Cuba - Health

Health

Main article: Healthcare in Cuba

Historically, Cuba has ranked high in numbers of medical personnel and has made significant contributions to world health since the 19th century. Today, Cuba has universal health care and although shortages of medical supplies persist, there is no shortage of medical personnel. Primary care is available throughout the island and infant and maternal mortality rates compare favorably with those in developed nations.

Post-Revolution Cuba initially experienced an overall worsening in terms of disease and infant mortality rates in the 1960s when half its 6,000 doctors left the country. Recovery occurred by the 1980s, and the country's healthcare has been widely praised. The Communist government asserted that universal health care was to become a priority of state planning and progress was made in rural areas. Like the rest of the Cuban economy, Cuban medical care suffered from severe material shortages following the end of Soviet subsidies in 1991, followed by a tightening of the U.S. embargo in 1992.

Challenges include low pay of doctors (only $15 a month), poor facilities, poor provision of equipment, and frequent absence of essential drugs. Cuba has the highest doctor-to-population ratio in the world and has sent thousands of doctors to more than 40 countries around the world.

According to the UN, the life expectancy in Cuba is 78.3 years (76.2 for males and 80.4 for females). This ranks Cuba 37th in the world and 3rd in the Americas, behind only Canada and Chile, and just ahead of the United States. Infant mortality in Cuba declined from 32 infant deaths per 1,000 live births in 1957, to 10 in 1990–95. Infant mortality in 2000–2005 was 6.1 per 1,000 live births (compared to 6.8 in the United States).

The quality of public healthcare offered to citizens is regarded as the "greatest triumph" of Cuba's socialist system.

Read more about this topic:  Cuba

Other articles related to "health":

Norman Bethune - Political Activities
... agitated, without success, for the government to make radical reforms of medical care and health services in Canada ... medicine and formed the Montreal Group for the Security of People's Health ... Soviet Union to observe first hand their system of health care ...
Edmond Yu
... concluded, "'Housing is a mental health issue and the absence of decent housing is a major determinant of health." A foundation to fund "a housing project for homeless ... for psychiatric survivors of the Mental Health System who also experience homelessness and would be considered 'hard to house' people," and The Edmond Yu Project ...
healthcare" class="article_title_2">Worcester, Massachusetts - Infrastructure - Healthcare
... The school also operates the UMass Memorial Health Care, the clinical arm of the teaching hospital, which has expanded its locations all over central Massachusetts ... Fallon Clinic was the creator of Fallon Community Health Plan, a now independent HMO based in Worcester, and one of the largest health maintenance organizations (HMOs) in the ...
Neoliberalism - Reach and Effects - Effects On Global Health
... The effect of neoliberalism on global health, particularly the aspect of international aid involves key players such as Non-governmental organizations (NGOs), the International Monetary Fund (I ... of Structural Adjustment Programs (SAP's) which slash government health spending and are an unsustainable source of foreign aid ... The reduced health spending and the gain of the public health sector by NGOs causes the local health system to become fragmented, undermines local control of health programs and contributes to local social ...
Azawakh - Health
... Azawakh have no known incidence of hip dysplasia ... There is a small occurrence of adult-onset idiopathic epilepsy in the breed ...

Famous quotes containing the word health:

    The same soil is good for men and for trees.
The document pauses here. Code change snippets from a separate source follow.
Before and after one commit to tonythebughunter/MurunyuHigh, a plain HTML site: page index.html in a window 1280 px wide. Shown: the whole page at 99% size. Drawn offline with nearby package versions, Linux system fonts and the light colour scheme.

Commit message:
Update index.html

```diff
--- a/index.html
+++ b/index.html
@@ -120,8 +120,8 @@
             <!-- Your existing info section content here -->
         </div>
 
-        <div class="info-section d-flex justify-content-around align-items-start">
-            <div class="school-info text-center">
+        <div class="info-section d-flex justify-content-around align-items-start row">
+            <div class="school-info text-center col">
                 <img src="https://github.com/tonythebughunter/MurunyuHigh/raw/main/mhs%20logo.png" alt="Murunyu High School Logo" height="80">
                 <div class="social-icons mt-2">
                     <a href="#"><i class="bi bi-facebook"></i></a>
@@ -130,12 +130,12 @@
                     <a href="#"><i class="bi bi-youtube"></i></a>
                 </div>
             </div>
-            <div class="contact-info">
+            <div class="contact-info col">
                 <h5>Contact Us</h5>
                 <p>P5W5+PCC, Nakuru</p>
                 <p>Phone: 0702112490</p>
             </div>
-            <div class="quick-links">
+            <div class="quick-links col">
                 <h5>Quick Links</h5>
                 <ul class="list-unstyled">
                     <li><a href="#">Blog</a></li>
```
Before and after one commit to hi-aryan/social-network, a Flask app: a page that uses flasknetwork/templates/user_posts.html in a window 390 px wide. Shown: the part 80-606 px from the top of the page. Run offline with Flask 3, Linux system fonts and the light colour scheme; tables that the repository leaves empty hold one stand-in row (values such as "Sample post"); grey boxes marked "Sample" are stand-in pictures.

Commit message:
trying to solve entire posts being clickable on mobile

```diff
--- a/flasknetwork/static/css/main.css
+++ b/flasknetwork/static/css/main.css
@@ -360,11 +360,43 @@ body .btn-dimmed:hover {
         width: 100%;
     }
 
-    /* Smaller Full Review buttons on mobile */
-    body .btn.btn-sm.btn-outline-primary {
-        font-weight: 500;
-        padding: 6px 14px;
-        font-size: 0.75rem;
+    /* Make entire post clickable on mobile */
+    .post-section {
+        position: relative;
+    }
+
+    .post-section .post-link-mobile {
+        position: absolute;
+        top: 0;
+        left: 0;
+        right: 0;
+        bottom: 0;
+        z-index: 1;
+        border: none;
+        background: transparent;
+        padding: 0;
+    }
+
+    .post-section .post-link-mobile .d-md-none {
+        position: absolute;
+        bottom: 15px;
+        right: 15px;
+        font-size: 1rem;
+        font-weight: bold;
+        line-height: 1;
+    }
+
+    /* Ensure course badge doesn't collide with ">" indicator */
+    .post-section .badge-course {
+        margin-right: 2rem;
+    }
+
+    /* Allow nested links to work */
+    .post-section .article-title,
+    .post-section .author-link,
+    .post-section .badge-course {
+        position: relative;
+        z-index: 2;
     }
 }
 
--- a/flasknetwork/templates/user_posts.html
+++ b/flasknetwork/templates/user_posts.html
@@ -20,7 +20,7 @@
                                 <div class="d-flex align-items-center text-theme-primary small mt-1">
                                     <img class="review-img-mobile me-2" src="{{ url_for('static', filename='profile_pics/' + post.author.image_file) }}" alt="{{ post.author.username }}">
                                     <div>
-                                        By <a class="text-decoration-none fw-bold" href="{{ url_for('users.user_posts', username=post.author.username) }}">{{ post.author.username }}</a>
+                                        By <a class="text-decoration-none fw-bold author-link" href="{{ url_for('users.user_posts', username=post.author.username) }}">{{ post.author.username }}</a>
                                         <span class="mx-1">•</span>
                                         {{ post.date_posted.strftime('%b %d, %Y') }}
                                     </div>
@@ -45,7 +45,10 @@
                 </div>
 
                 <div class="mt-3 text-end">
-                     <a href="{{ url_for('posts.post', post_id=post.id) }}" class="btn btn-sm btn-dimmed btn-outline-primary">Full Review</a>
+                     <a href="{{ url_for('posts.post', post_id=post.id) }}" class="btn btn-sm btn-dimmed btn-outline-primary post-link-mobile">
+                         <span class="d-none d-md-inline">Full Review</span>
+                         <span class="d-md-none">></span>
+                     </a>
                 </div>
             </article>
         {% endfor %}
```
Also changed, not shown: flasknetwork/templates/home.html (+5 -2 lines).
A man’s health requires as many acres of meadow to his prospect as his farm does loads of muck.
    Henry David Thoreau (1817–1862)

    In health of mind and body, men should see with their own eyes, hear and speak without trumpets, walk on their feet, not on wheels, and work and war with their arms, not with engine-beams, nor rifles warranted to kill twenty men at a shot before you can see them.
    John Ruskin (1819–1900)

    You will hardly know who I am or what I mean,
    But I shall be good health to you nevertheless,
    And filter and fibre your blood.

    Failing to fetch me at first keep encouraged,
    Missing me one place search another,
    I stop somewhere waiting for you.
    Walt Whitman (1819–1892)